But when I got there the third day to make the payment, that was in July last year, I was informed that the my expired licence number was no longer in their system and that I should pay N18,000. “I paid this amount without any receipt issued to that effect.
After payment, I had to wait for another three weeks before I was invited in August for capturing, after which I was issued with a temporary licence to last for the next three months. I used it from August till late March this year, but had to renew it twice before the original licence was ready.”
But, Mr. Komolafe Oluwasegun is not that lucky as he lamented that after almost a year, he is yet to be invited for biometrics capturing. Narrating his ordeal, he said: “I have paid N22,000 for more than seven months now and I have not been invited for biometrics capturing.
But, when I was called last week, I felt relieved. On getting there, I was told that the system was down, and up till now, I am still waiting for their call. “Because of this, I have abandoned my car at home.
I now go to CONTINUED FROM PAGE 19 work in commercial buses after I was booked twice by the Lagos State Vehicle Inspection Officers (VIOs) for which I paid N20,000 for each booking for driving with an expired driving licence.
To worsen the situation, FRSC never issued any temporary document to cover me or to indicate that I have commenced the process despite that I have paid.
“Because of what I suffered in the hands of the VIOs, it is better I leave my car at home and that is exactly what I have resorted to in the last four months.
This is an indication that the FRSC either has no capacity to issue driver’s licence, or is deliberately extorting and frustrating Nigerians. The government has to do something about this. And besides, Nigerians want to know the actual cost for processing the driver’s licence since it now ranges between N18,000 and N27,000.”
Komolafe further bemoaned the conduct of FRSC officials, which according to him, is so precarious, especially in Lagos. “You hardly see them on the expressways to control traffic, except on inner township roads, where they extort road users in the name of checking windscreens, tyres and driver’s licences, among others, which they fail to issue months after payment and capturing,” he said.
Others, who spoke with our reporters, called on the Federal and state Governments to intervene in the shoddy arrangement by decentralising the process.
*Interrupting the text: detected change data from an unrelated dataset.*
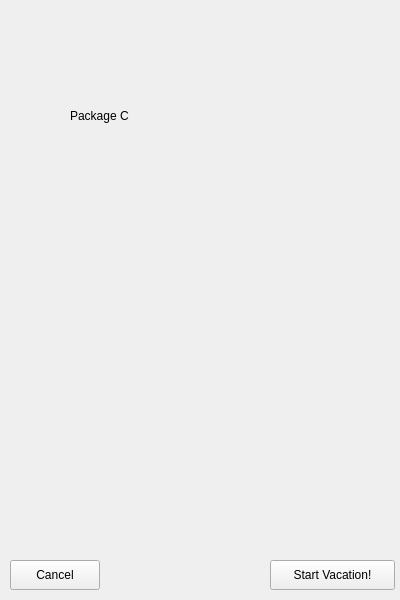
Above: TheMudkips/vpackagec.ui from OwlbitCode/TheMudkips before the change. Below: the same form after it.
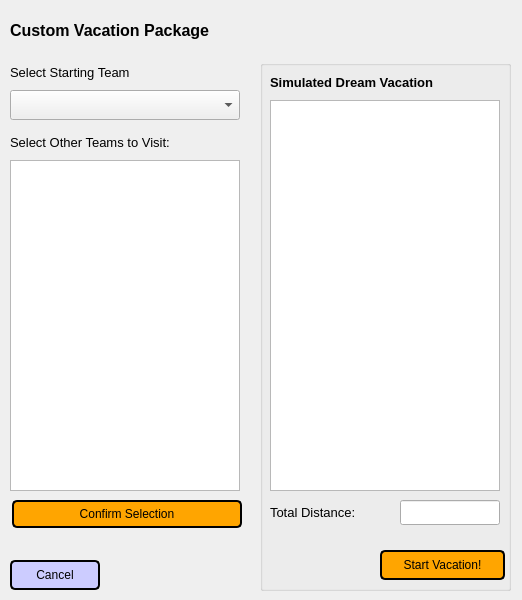
That is the form after the change.

What changed in the file:
```diff
--- a/TheMudkips/vpackagec.ui
+++ b/TheMudkips/vpackagec.ui
@@ -6,7 +6,7 @@
    <rect>
     <x>0</x>
     <y>0</y>
-    <width>400</width>
+    <width>522</width>
     <height>600</height>
    </rect>
   </property>
@@ -22,36 +22,223 @@
      <height>30</height>
     </rect>
    </property>
+   <property name="styleSheet">
+    <string notr="true">background-color:#ccccff;
+border-style: solid;
+border-color: black;
+border-width: 2px;
+border-radius: 5px;
+color: black;</string>
+   </property>
    <property name="text">
     <string>Cancel</string>
    </property>
   </widget>
-  <widget class="QPushButton" name="startButton">
+  <widget class="QLabel" name="titleLabel">
    <property name="geometry">
     <rect>
-     <x>270</x>
-     <y>560</y>
-     <width>125</width>
-     <height>30</height>
+     <x>10</x>
+     <y>10</y>
+     <width>561</width>
+     <height>40</height>
     </rect>
    </property>
+   <property name="font">
+    <font>
+     <pointsize>12</pointsize>
+     <weight>75</weight>
+     <bold>true</bold>
+    </font>
+   </property>
    <property name="text">
-    <string>Start Vacation!</string>
+    <string>Custom Vacation Package</string>
    </property>
   </widget>
-  <widget class="QLabel" name="label">
+  <widget class="QListWidget" name="teamList">
    <property name="geometry">
     <rect>
-     <x>70</x>
+     <x>10</x>
+     <y>160</y>
+     <width>230</width>
+     <height>331</height>
+    </rect>
+   </property>
+   <property name="selectionMode">
+    <enum>QAbstractItemView::MultiSelection</enum>
+   </property>
+  </widget>
+  <widget class="QComboBox" name="startTeam">
+   <property name="geometry">
+    <rect>
+     <x>10</x>
      <y>90</y>
-     <width>221</width>
-     <height>51</height>
+     <width>230</width>
+     <height>30</height>
     </rect>
    </property>
+   <property name="font">
+    <font>
+     <pointsize>10</pointsize>
+    </font>
+   </property>
+  </widget>
+  <widget class="QLabel" name="startingTitle">
+   <property name="geometry">
+    <rect>
+     <x>10</x>
+     <y>60</y>
+     <width>230</width>
+     <height>25</height>
+    </rect>
+   </property>
+   <property name="font">
+    <font>
+     <pointsize>10</pointsize>
+    </font>
+   </property>
    <property name="text">
-    <string>Package C</string>
+    <string>Select Starting Team</string>
    </property>
   </widget>
+  <widget class="QLabel" name="selectTitle">
+   <property name="geometry">
+    <rect>
+     <x>10</x>
+     <y>130</y>
+     <width>230</width>
+     <height>25</height>
+    </rect>
+   </property>
+   <property name="font">
+    <font>
+     <pointsize>10</pointsize>
+    </font>
+   </property>
+   <property name="text">
+    <string>Select Other Teams to Visit:</string>
+   </property>
+  </widget>
+  <widget class="QPushButton" name="confirmButton">
+   <property name="geometry">
+    <rect>
+     <x>12</x>
+     <y>500</y>
+     <width>230</width>
+     <height>28</height>
+    </rect>
+   </property>
+   <property name="styleSheet">
+    <string notr="true">background-color:orange;
+border-style: solid;
+border-color: black;
+border-width: 2px;
+border-radius: 5px;
+color: black;</string>
+   </property>
+   <property name="text">
+    <string>Confirm Selection</string>
+   </property>
+  </widget>
+  <widget class="QGroupBox" name="sortedGroup">
+   <property name="geometry">
+    <rect>
+     <x>260</x>
+     <y>60</y>
+     <width>251</width>
+     <height>531</height>
+    </rect>
+   </property>
+   <property name="title">
+    <string/>
+   </property>
+   <widget class="QLabel" name="sortedTitle">
+    <property name="geometry">
+     <rect>
+      <x>10</x>
+      <y>10</y>
+      <width>251</width>
+      <height>25</height>
+     </rect>
+    </property>
+    <property name="font">
+     <font>
+      <pointsize>10</pointsize>
+      <weight>75</weight>
+      <bold>true</bold>
+     </font>
+    </property>
+    <property name="text">
+     <string>Simulated Dream Vacation</string>
+    </property>
+   </widget>
+   <widget class="QListWidget" name="sortedTeamList">
+    <property name="geometry">
+     <rect>
+      <x>10</x>
+      <y>40</y>
+      <width>230</width>
+      <height>391</height>
+     </rect>
+    </property>
+   </widget>
+   <widget class="QPushButton" name="startButton">
+    <property name="geometry">
+     <rect>
+      <x>120</x>
+      <y>490</y>
+      <width>125</width>
+      <height>30</height>
+     </rect>
+    </property>
+    <property name="styleSheet">
+     <string notr="true">background-color:orange;
+border-style: solid;
+border-color: black;
+border-width: 2px;
+border-radius: 5px;
+color: black;</string>
+    </property>
+    <property name="text">
+     <string>Start Vacation!</string>
+    </property>
+   </widget>
+   <widget class="QLabel" name="distanceLabel">
+    <property name="geometry">
+     <rect>
+      <x>10</x>
+      <y>440</y>
+      <width>131</width>
+      <height>25</height>
+     </rect>
+    </property>
+    <property name="font">
+     <font>
+      <pointsize>10</pointsize>
+     </font>
+    </property>
+    <property name="text">
+     <string>Total Distance:</string>
+    </property>
+   </widget>
+   <widget class="QLineEdit" name="distanceLine">
+    <property name="geometry">
+     <rect>
+      <x>140</x>
+      <y>440</y>
+      <width>100</width>
+      <height>25</height>
+     </rect>
+    </property>
+    <property name="font">
+     <font>
+      <pointsize>10</pointsize>
+     </font>
+    </property>
+    <property name="readOnly">
+     <bool>true</bool>
+    </property>
+   </widget>
+  </widget>
  </widget>
  <resources/>
  <connections/>
```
Responding to the allegations against the corps, FRSC spokesman, Mr. Bisi Kazeem, said all driver’s licences processed in August 2016, had been dispatched to state Board of Internal Revenue offices.
He said: “The official fee for the driver’s licence is N6,300. Let the people stop patronising touts and blame it on the FRSC. We should not use sweeping statements; how can anyone say FRSC men are on the streets extorting money without evidences?
They have name tags; their vehicles have registration numbers and body codes.People should be emphatic about who, where, when and how they extort money from the public.
“The FRSC can patrol all public highways, we only decided as a matter of policy to leave township roads, where there is existence of state traffic agencies.”
On complaints of delay in driver’s licence processing by applicants, he said: “We have sent bulk SMS to applicants concerned. Applicants can send their names and DLs numbers to 08056294054 if they have not received theirs.”
Kazeem also blamed some applicants for some of the lapses in the processing of the licence. “Most applicants do not take extra-pains to search for or demand the processed ones,” he added.
On the variation between the official fee for a driver’s licence and what is being charged at the DLC offices, Kazeem said: “If it is a fresh licence, there is the need for compulsory attendance of driving school and this may be what is added to what you call N18,000.”